_Exercise objective_
For every line of the material below, check for the string "height" and return the line if it is there.

_Material for this task_
= = =

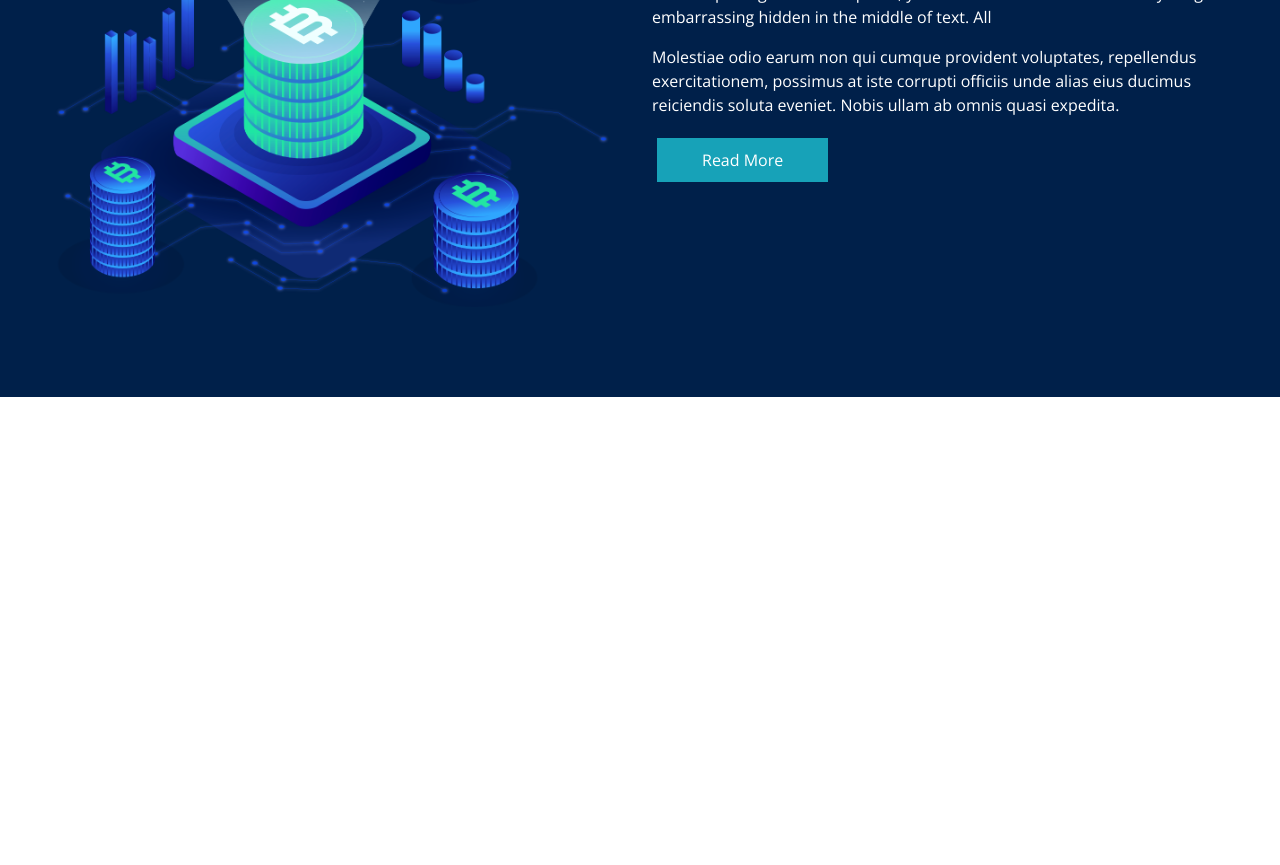
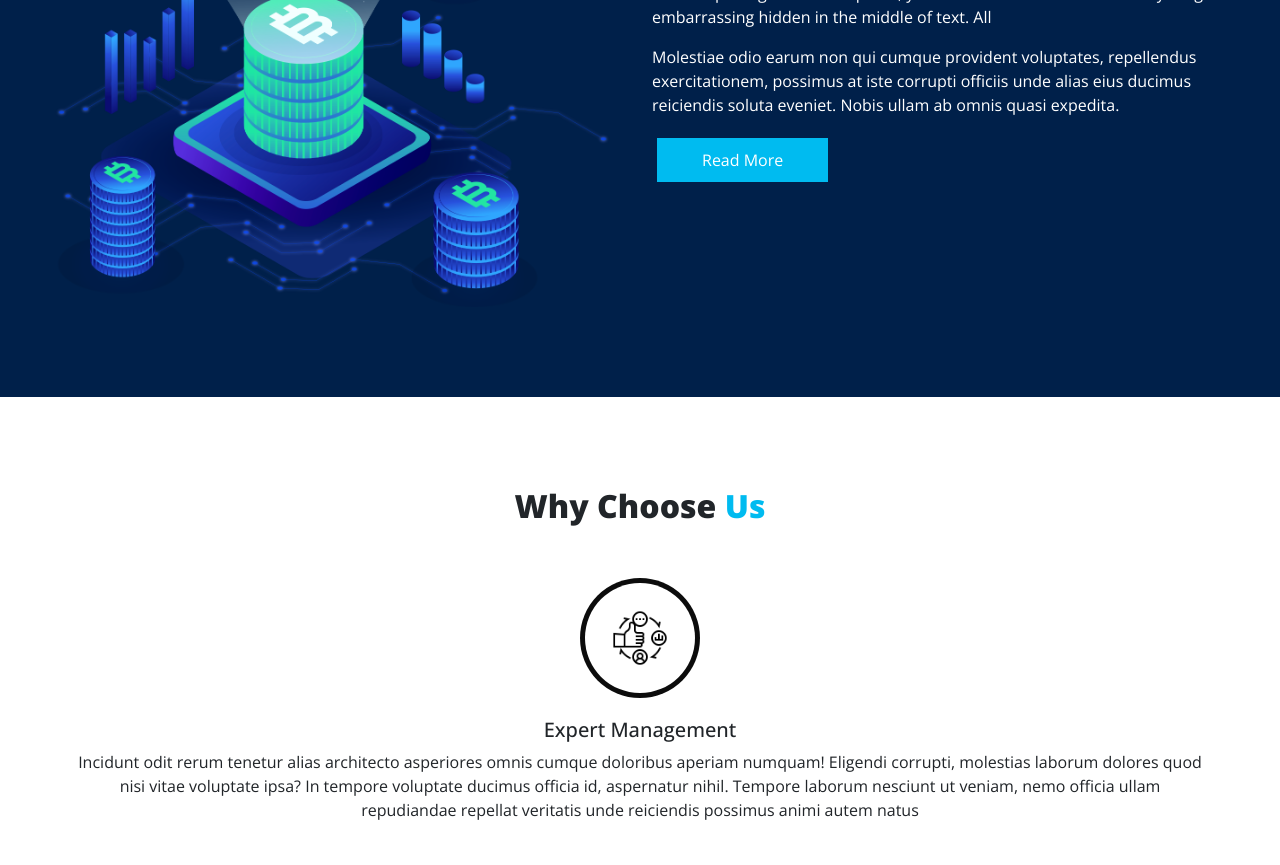
Before and after one commit to HoangDinhSon/finexo, a plain HTML site: page index.html in a window 1280 px wide. Shown: the part 1880-2745 px from the top of the page. Before the commit the page ends 2277 px from the top, so only its background shows below. Drawn offline with nearby package versions, Linux system fonts and the light colour scheme.

Commit message:
Why Choose Us

```diff
--- a/css/style.css
+++ b/css/style.css
@@ -75,12 +75,17 @@ li {
 .mb-8px {
   margin-bottom: 8px;
 }
-.mb-40px{
+
+.mb-40px {
   margin-bottom: 40px;
 }
 
 .mt-45px {
   margin-top: 45px;
+}
+
+.mt-20px {
+  margin-top: 20px;
 }
 
 .m-auto {
@@ -95,7 +100,7 @@ li {
   color: var(--white);
   padding: 10px 45px;
   margin: 5px;
-  background-color: var(--cyan);
+  background-color: var(--blue-light);
   border-width: 0px;
 }
 
@@ -110,12 +115,15 @@ li {
 .flex {
   display: flex;
 }
-.text-center{
+
+.text-center {
   text-align: center;
 }
-.title-h2-left{
+
+.title-h2-left {
   font-weight: 600;
 }
+
 
 /* Header */
 .header-container {
@@ -125,12 +133,10 @@ li {
   align-items: center;
   color: white;
   height: 76px;
-  background: linear-gradient(
-    to right,
-    var(--violet) 20%,
-    var(--violet) 40%,
-    var(--violet) 100%
-  );
+  background: linear-gradient(to right,
+      var(--violet) 20%,
+      var(--violet) 40%,
+      var(--violet) 100%);
 }
 
 .header-logo {
@@ -157,12 +163,10 @@ li {
 
 /* Carousel */
 #carouselHeader {
-  background: linear-gradient(
-    to right,
-    var(--violet) 20%,
-    var(--violet) 40%,
-    var(--violet) 90%
-  );
+  background: linear-gradient(to right,
+      var(--violet) 20%,
+      var(--violet) 40%,
+      var(--violet) 90%);
   padding: 45px 0 145px;
 }
 
@@ -262,19 +266,60 @@ li {
   display: flex;
   justify-content: center;
 }
+
 /* about us */
 .about-us-container {
   background-color: var(--violet-dark);
 }
+
 .about-us {
   color: var(--white);
   max-width: 1170px;
   margin: 0 auto;
 }
+
 .about-us .left-img {
   max-width: 555px;
   object-fit: cover;
 }
+
 .about-us .right-content {
-  margin: auto 0 ;
+  margin: auto 0;
 }
+
+/* why choose us  */
+.why-choose {
+  max-width: 1140px;
+  margin: 0 auto;
+}
+
+.why-choose .circle {
+  position: relative;
+  width: 120px;
+  height: 120px;
+  border-radius: 50%;
+  background-color: #0c0c0c;
+  margin: 0 auto;
+}
+
+.why-choose .item .circle {}
+
+.why-choose .circle::after {
+  content: '';
+  position: absolute;
+  top: 50%;
+  left: 50%;
+  translate: -50% -50%;
+  width: 110px;
+  height: 110px;
+  border-radius: 50%;
+  background-color: var(--white);
+}
+
+.why-choose img {
+  position: absolute;
+  top: 50%;
+  left: 50%;
+  translate: -50% -50%;
+  z-index: 2;
+}
--- a/index.html
+++ b/index.html
@@ -201,6 +201,71 @@
                 </div>
         </div>
         </section>
+        <!-- Why Choose Us -->
+        <section class="why-choose text-center py-90px">
+            <div class="row">
+                <h2 class="fw-bold">Why Choose <span class="fw-bold text-blue-light">Us</span></h2>
+            </div>
+            <!-- 1 -->
+            <div class="item mt-45px">
+                <div class="circle">
+                    <img src="assets/images/w1.png" alt="" width="55px" height="55px">
+                </div>
+                <div class="mt-20px">
+                    <h5>Expert Management</h5>
+                    <p>Incidunt odit rerum tenetur alias architecto asperiores omnis cumque doloribus aperiam numquam!
+                        Eligendi corrupti, molestias laborum dolores quod nisi vitae voluptate ipsa? In tempore
+                        voluptate
+                        ducimus officia id, aspernatur nihil. Tempore laborum nesciunt ut veniam, nemo officia ullam
+                        repudiandae repellat veritatis unde reiciendis possimus animi autem natus</p>
+                </div>
+            </div>
+            <!-- 2 -->
+            <div class="item mt-45px">
+                <div class="circle">
+                    <img src="assets/images/w2.png" alt="" width="55px" height="55px">
+                </div>
+                <div class="mt-20px">
+                    <h5>Expert Management</h5>
+                    <p>Incidunt odit rerum tenetur alias architecto asperiores omnis cumque doloribus aperiam numquam!
+                        Eligendi corrupti, molestias laborum dolores quod nisi vitae voluptate ipsa? In tempore
+                        voluptate
+                        ducimus officia id, aspernatur nihil. Tempore laborum nesciunt ut veniam, nemo officia ullam
+                        repudiandae repellat veritatis unde reiciendis possimus animi autem natus</p>
+                </div>
+            </div>
+            <!-- 3 -->
+            <div class="item mt-45px">
+                <div class="circle">
+                    <img src="assets/images/w3.png" alt="" width="55px" height="55px">
+                </div>
+                <div class="mt-20px">
+                    <h5>Expert Management</h5>
+                    <p>Incidunt odit rerum tenetur alias architecto asperiores omnis cumque doloribus aperiam numquam!
+                        Eligendi corrupti, molestias laborum dolores quod nisi vitae voluptate ipsa? In tempore
+                        voluptate
+                        ducimus officia id, aspernatur nihil. Tempore laborum nesciunt ut veniam, nemo officia ullam
+                        repudiandae repellat veritatis unde reiciendis possimus animi autem natus</p>
+                </div>
+            </div>
+            <!-- 4 -->
+            <div class="item mt-45px">
+                <div class="circle">
+                    <img src="assets/images/w4.png" alt="" width="55px" height="55px">
+                </div>
+                <div class="mt-20px">
+                    <h5>Expert Management</h5>
+                    <p>Incidunt odit rerum tenetur alias architecto asperiores omnis cumque doloribus aperiam numquam!
+                        Eligendi corrupti, molestias laborum dolores quod nisi vitae voluptate ipsa? In tempore
+                        voluptate
+                        ducimus officia id, aspernatur nihil. Tempore laborum nesciunt ut veniam, nemo officia ullam
+                        repudiandae repellat veritatis unde reiciendis possimus animi autem natus</p>
+                </div>
+            </div>
+
+            <button type="button" class="btn-first">Read More</button>
+
+        </section>
 </body>
 
 </html>
```
Also changed, not shown: assets/images/w1.png (added), assets/images/w2.png (added), assets/images/w3.png (added), assets/images/w4.png (added).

= = =

_Task response_
   height: 76px;
+  height: 120px;
+  height: 110px;
+                    <img src="assets/images/w1.png" alt="" width="55px" height="55px">
+                    <img src="assets/images/w2.png" alt="" width="55px" height="55px">
+                    <img src="assets/images/w3.png" alt="" width="55px" height="55px">
+                    <img src="assets/images/w4.png" alt="" width="55px" height="55px">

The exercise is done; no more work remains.